Navigating the ups and downs of life with our loved one far from home is a main theme of this blog. One thing I haven't written so much about is determining what our priorities are as a couple during a separation. This is something I struggled with this past month and wonder if you have too?

 

I probably have, on any given day, ten or more things I must get done. However, when speaking to my spouse the last few times before he was scheduled to arrive home it never failed that he always asked me about the 2 or 3 things that I had not accomplished on my, growing by the minute, to-do list. This was extremely frustrating. I felt as though I wasn't doing enough. I imagine he felt frustrated too and wondered exactly what was I doing?! Clearly, I was not accomplishing the things that were important to him!

 

Here are some ways we can work to determine our priorities as a couple to help make our loved ones return that much smoother.

 

3 ways to determine priorities prior to a homecoming:

 

  1. Each of you makes a list of the most important things that need to get done and share the list. This seems like a no-brainer, but if I had done this step my husband's motorcycle would probably not be sitting in the garage with a dead battery right now. Not a priority for me to start his bike once a week, but definitely one for him if he had plans to go for a ride in the day or two after his return home.
  2. Decide what you can compromise on. One thing I know for sure, things always seem to take longer than I originally plan. I need some wiggle room in my schedule. Determine what the top 3 priorities are on the list for each of you. This step would have saved me money. It would have reminded me to call the power company for our rental house on the right day instead of one day too late, which resulted in a reconnect fee.
  3. Celebrate each success. Having a long to-do list written down in one place can be a relief knowing it's not stored in your memory where you might forget something important. Having this list can also be overwhelming. As you cross items off your list, celebrate each small success. Doing this can keep you motivated and focused. Even if that "celebration" is as simple as saying, "Good Job!" to yourself, or drawing a smiley face next to each task as you cross it off!

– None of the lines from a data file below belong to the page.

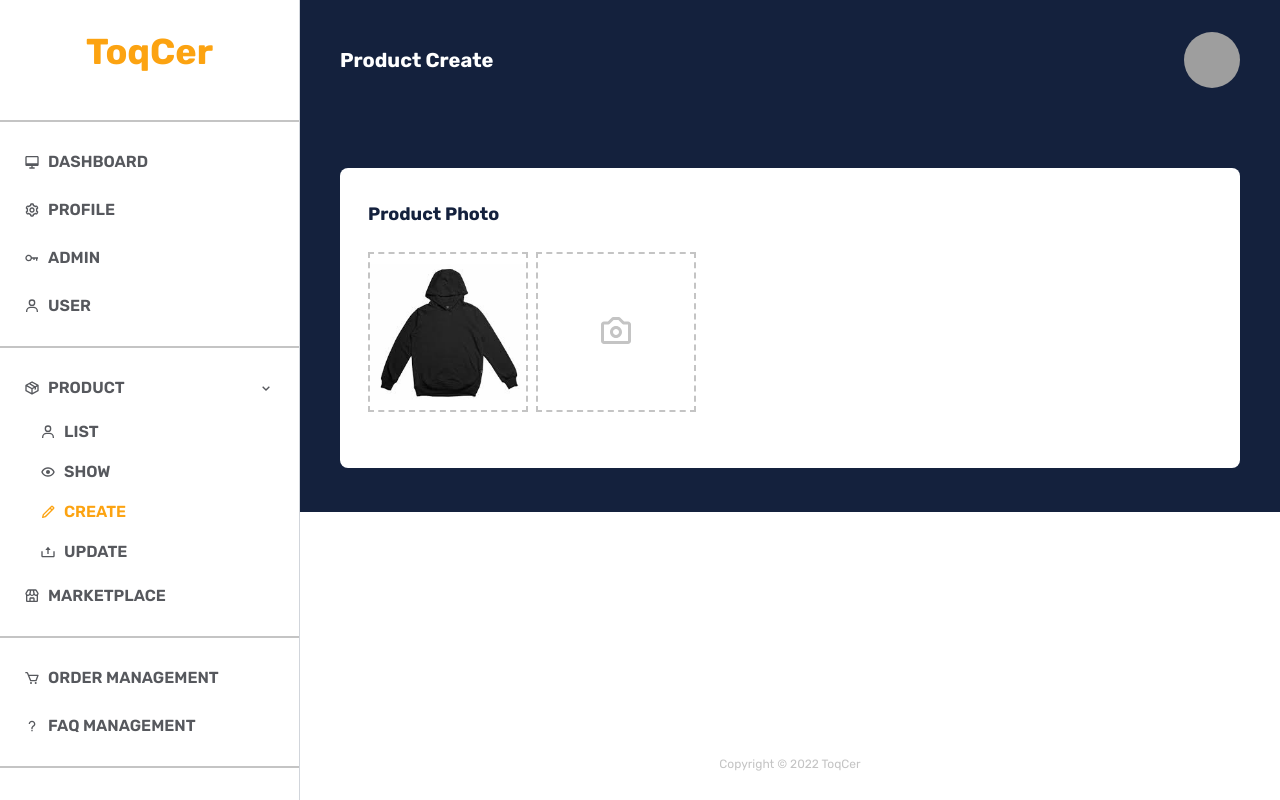
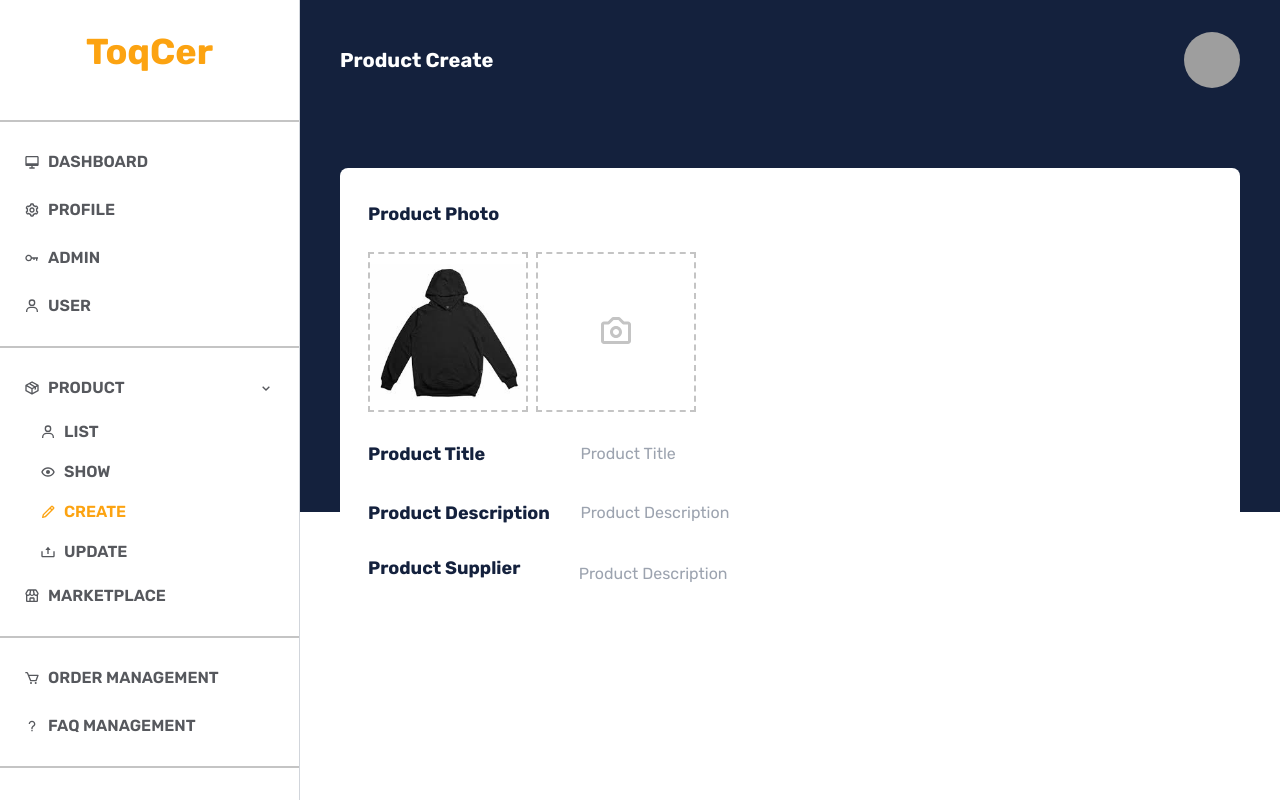
Before and after one commit to toqcer/next-fe, a Next.js app: page /admin/product/create in a window 1280 px wide. Built offline with nearby package versions, Linux system fonts and the light colour scheme; grey boxes are pictures that could not be loaded.

Commit message:
[ADD] Product Pages

```diff
--- /dev/null
+++ b/components/atoms/TextArea/TextArea.js
@@ -0,0 +1,12 @@
+const TextArea = ({className = "" , ...rest}) => {
+  return (
+    <textarea
+      cols="30"
+      rows="10"
+      className={`${className} bg-white outline-none h-full border-0 w-full py-2 px-4`}
+      {...rest}>
+    </textarea>
+  )
+}
+
+export default TextArea
--- a/components/atoms/index.js
+++ b/components/atoms/index.js
@@ -6,5 +6,16 @@ import SidebarLink from "./SidebarLink/SidebarLink";
 import SidebarSection from "./SidebarSection/SidebarSection";
 import TableCellParagraph from "./TableCell/TableCellParagraph";
 import TableCell from "./TableCell/TableCell";
+import TextArea from "./TextArea/TextArea";
 
-export { Button, Input, AuthLink, Gap, SidebarLink, SidebarSection, TableCellParagraph, TableCell};
+export {
+    Button,
+    Input,
+    AuthLink,
+    Gap,
+    SidebarLink,
+    SidebarSection,
+    TableCellParagraph,
+    TableCell,
+    TextArea,
+};
--- a/pages/admin/product/create.js
+++ b/pages/admin/product/create.js
@@ -1,5 +1,7 @@
 import { BiCamera } from 'react-icons/bi';
+
 import AdminTemplates from '@components/templates/admin/AdminTemplates';
+import { Input, TextArea } from '@components/atoms';
 
 
 function ProductCreate() {
@@ -15,6 +17,34 @@ function ProductCreate() {
                     <BiCamera size={36} className='text-muted'/>
                 </div>
             </div>
+            <div className='my-6'>
+                <label className='flex items-center'>
+                    <span className='capitalize text-primary font-bold text-lg w-64'>Product Title</span>
+                    <Input
+                        type="text"
+                        placeholder="Product Title"
+                    />
+                </label>
+            </div>
+            <div className='my-6'>
+                <label className='flex items-center'>
+                    <span className='capitalize text-primary font-bold text-lg w-64'>Product Description</span>
+                    <Input
+                        type="text"
+                        placeholder="Product Description"
+                    />
+                </label>
+            </div>
+            <div className='my-6'>
+                <label className='flex'>
+                    <span className='capitalize text-primary font-bold text-lg w-64'>Product Supplier</span>
+                    <TextArea
+                        type="text"
+                        placeholder="Product Description"
+                    />
+                </label>
+            </div>
+
         </div>
     </AdminTemplates>
   )
```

These are just 3 ways to find your shared priorities in order to accomplish them for a happier home. There are many other tips and tricks you can try to see what works best for you and your family.

 

What is your advice? How have you managed competing priorities and time demands during a deployment or long separation?